Orioles begin spring training again facing a field of low external expectations

When the first wave of returning Orioles officially reported to spring training Thursday, they found the Ed Smith Stadium complex much as they left it last April. Everything was familiar, including the low expectations that seem to follow them south each year.

There are some legitimate reasons for that, as well as some illegitimate ones. The Orioles will begin spring workouts Friday morning with their share of question marks — particularly regarding their starting rotation — and it's probably fair to say they aren't measurably better than they were at the end of their .500 season in 2015.


Not yet, at least.

What is not fair is the presumption in some quarters that they will finish well below .500 and last in the American League East, especially when so many preseason baseball analyses are based more on what happened during the first half of the offseason than the last.

The one thing that's certain is that the insulting predictions — the Baseball Prospectus PECOTA projections have the Orioles winning just 72 games — are right in manager Buck Showalter's wheelhouse. He might say that he wants Orioles fans to have high expectations, but he loves it when everybody else is underestimating his team.

"I think he tells all of them to say that stuff," veteran shortstop J.J. Hardy joked. "'None of you had better project us to be good this year!' I bet he talks to them and tells them not to. He knows all of them."

Showalter acknowledges he sees some humor in it, but concedes that the constant drumbeat of negative national publicity gets tiresome.

"So that means that we should just stop, maybe … quit working?" he said. "Coming down here on the plane, you go through the airport and everybody picks up something to read in the newsstand and you notice all the prediction magazines are out. It's that time of year. Of course, I don't buy them or read them. Our curiosity is always satisfied."

The Orioles certainly have no right to consider themselves a division favorite, but they do have one of the best managers in baseball (maybe ever), one of the best bullpens in the game and an offensive lineup that should turn the Camden Yards flag court and bleachers into hard-hat areas.

Sometimes, it seems as if the baseball intelligentsia simply looks on the past four years as some kind of trick of the light, as if the Orioles won more regular-season games than any other AL team over that period because of the unexplainable alchemy created by Showalter and baseball operations guru Dan Duquette.
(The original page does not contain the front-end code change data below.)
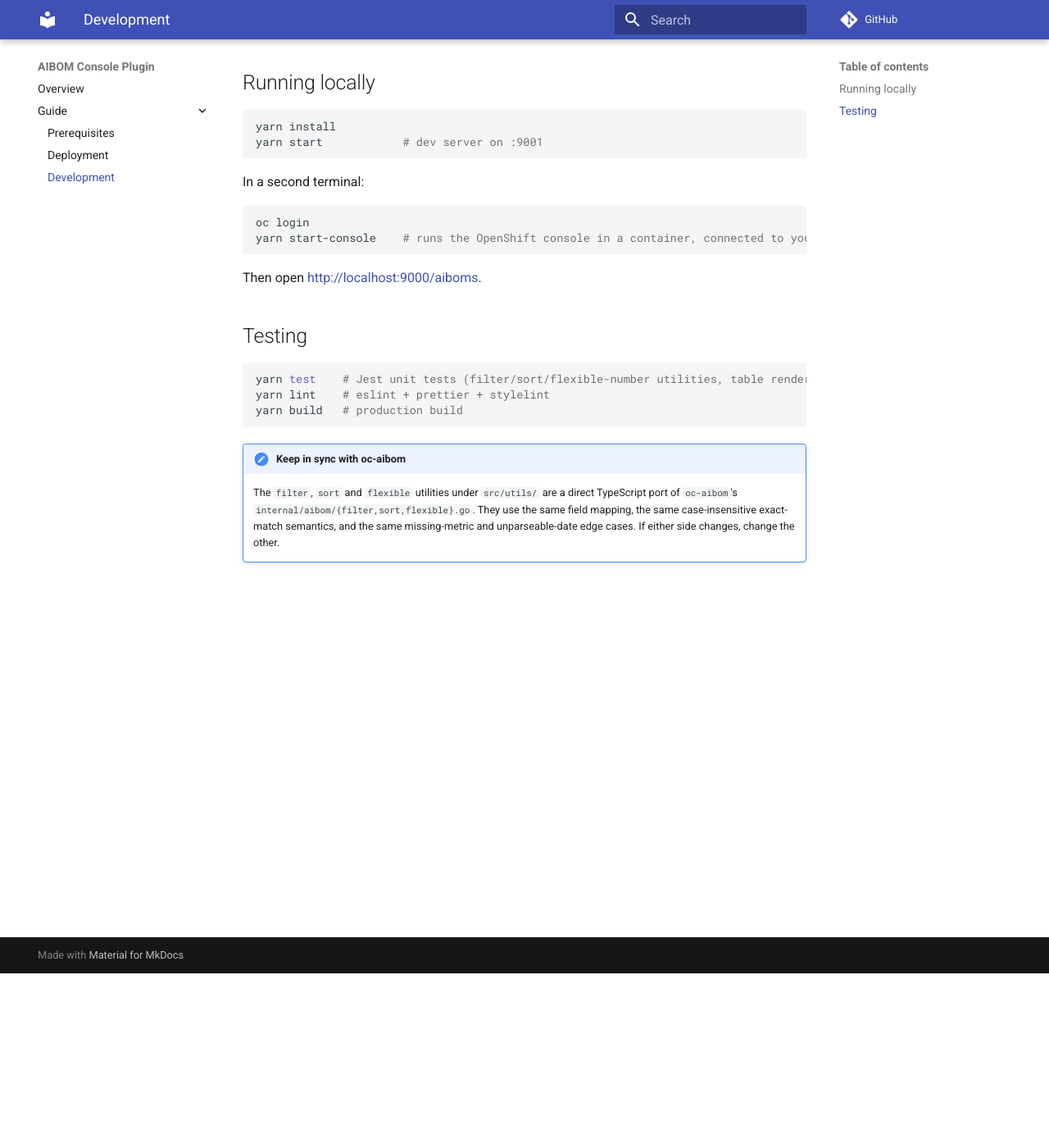
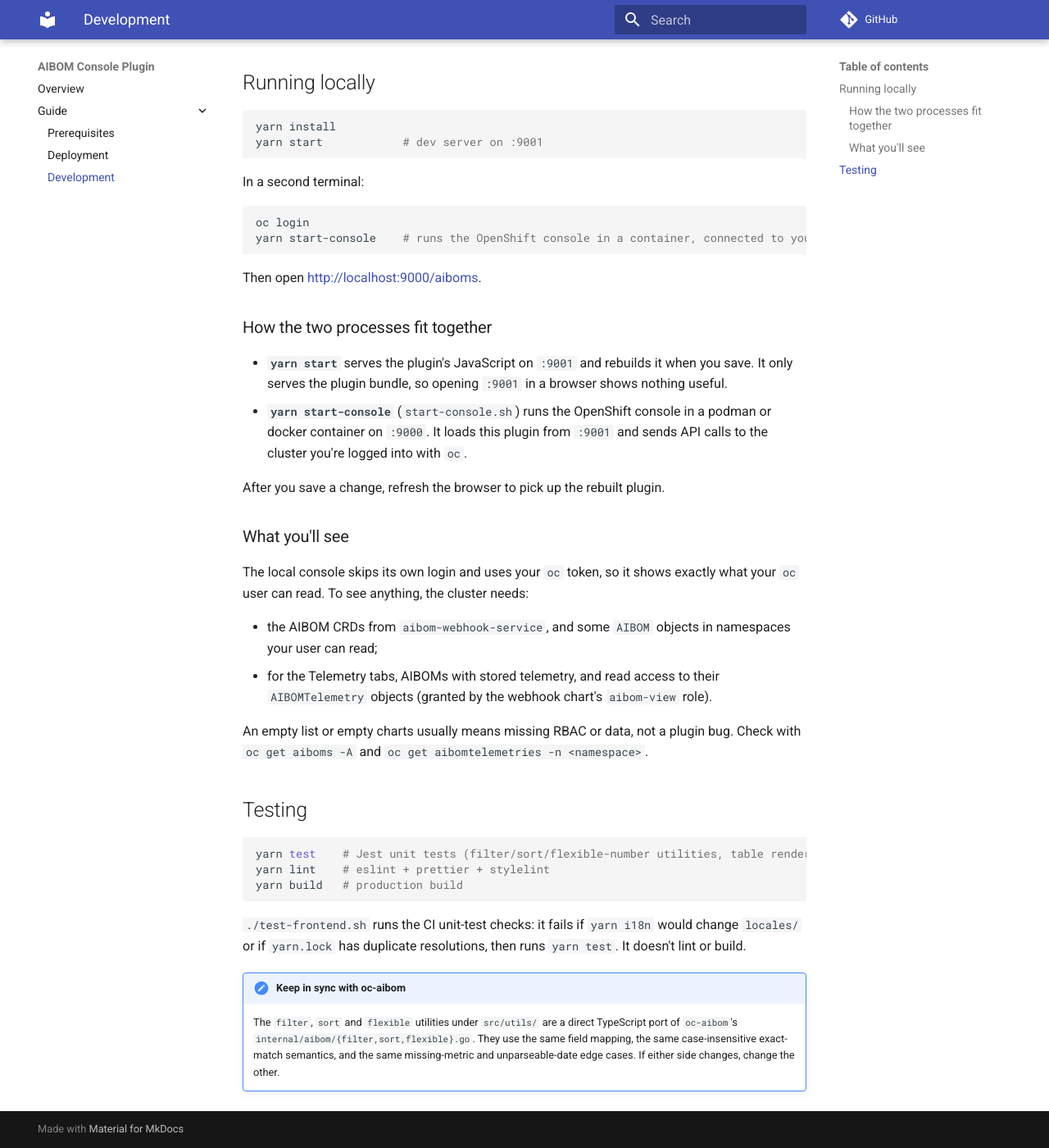
Before and after one commit to gavinsan33/aibom-console-plugin, an MkDocs documentation site: the page built from docs/guide/development.md, in a window 1280 px wide and 1400 px high, scrolled down 213 px. Shown: the whole window at 82% size. Built offline with MkDocs 1.6.1 and Material for MkDocs 9.7.7, drawn with Linux system fonts in a browser that asks for light colours; comment, search, counter and statistics services are not loaded.

Commit message:
Explain how the local dev server and console fit together

````diff
--- a/docs/guide/development.md
+++ b/docs/guide/development.md
@@ -18,6 +18,22 @@ yarn start-console    # runs the OpenShift console in a container, connected to
 
 Then open <http://localhost:9000/aiboms>.
 
+### How the two processes fit together
+
+- **`yarn start`** serves the plugin's JavaScript on `:9001` and rebuilds it when you save. It only serves the plugin bundle, so opening `:9001` in a browser shows nothing useful.
+- **`yarn start-console`** (`start-console.sh`) runs the OpenShift console in a podman or docker container on `:9000`. It loads this plugin from `:9001` and sends API calls to the cluster you're logged into with `oc`.
+
+After you save a change, refresh the browser to pick up the rebuilt plugin.
+
+### What you'll see
+
+The local console skips its own login and uses your `oc` token, so it shows exactly what your `oc` user can read. To see anything, the cluster needs:
+
+- the AIBOM CRDs from `aibom-webhook-service`, and some `AIBOM` objects in namespaces your user can read;
+- for the Telemetry tabs, AIBOMs with stored telemetry, and read access to their `AIBOMTelemetry` objects (granted by the webhook chart's `aibom-view` role).
+
+An empty list or empty charts usually means missing RBAC or data, not a plugin bug. Check with `oc get aiboms -A` and `oc get aibomtelemetries -n <namespace>`.
+
 ## Testing
 
 ```sh
@@ -26,5 +42,7 @@ yarn lint    # eslint + prettier + stylelint
 yarn build   # production build
 ```
 
+`./test-frontend.sh` runs the CI unit-test checks: it fails if `yarn i18n` would change `locales/` or if `yarn.lock` has duplicate resolutions, then runs `yarn test`. It doesn't lint or build.
+
 !!! note "Keep in sync with oc-aibom"
     The `filter`, `sort` and `flexible` utilities under `src/utils/` are a direct TypeScript port of `oc-aibom`'s `internal/aibom/{filter,sort,flexible}.go`. They use the same field mapping, the same case-insensitive exact-match semantics, and the same missing-metric and unparseable-date edge cases. If either side changes, change the other.
````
Since that chemistry failed them — sort of — last season, it's probably easy enough to look at their shallow minor league talent pool and decide that the club's three-year renaissance ended in the 2014 American League Championship Series and last year's .500 record was the mark of a team trending in the other direction.

That's just not logical.

If anything, the opposite is a more reasonable assumption. The Orioles had three straight winning seasons and then sagged during a year when several starting pitchers regressed and the power-packed offensive lineup did not have enough on-base efficiency to cut the rotation any slack. The proof of that was in the team's poor record in low-scoring games.

To be fair, on-base percentage might be a problem again this year. It certainly will be one of Showalter's points of emphasis during camp. Duquette hopes that he addressed it to some degree with the signing of South Korean star Hyun Soo Kim, but there's really no way to accurately predict how well Kim will handle major league pitching.

The Orioles obviously will not be at a loss for power and run-production potential. They brought back Chris Davis, will likely have a healthy Matt Wieters and Jonathan Schoop all season and added big bopper Mark Trumbo to the mix. Manny Machado is coming off a terrific season and Adam Jones is in his prime. There is some question about the overall health of Hardy, but he has had time to rest and rebound from last year's nagging issues.

There is little question that the Orioles will have a dynamic offensive attack that should guarantee, at the very least, a very entertaining season. Their ability to compete for the AL East title remains uncertain because of a pitching situation that is difficult to analyze.


Is it likely that all four of the returning starters will take a big step forward this season after underperforming in 2015?


Is it probable that a couple of them will?


"The way I see it is, our pitchers maybe underperformed a little bit last year and that's not who they are," Hardy said. "I think they'll go out there and prove what they are capable of."

Though it's impossible to deny that a worst-case scenario is also in play, the Orioles appear to have enough talent to avoid a sharp downturn this year, even if their dramatically increased offseason spending didn't convince their critics.

"We finished .500 last year and we played bad, had some injuries," Hardy said. "It's not that we don't care [what pundits say]. We just know that their opinion doesn't matter. It's as simple as that."

Read more from columnist Peter Schmuck on his blog, "The Schmuck Stops Here," at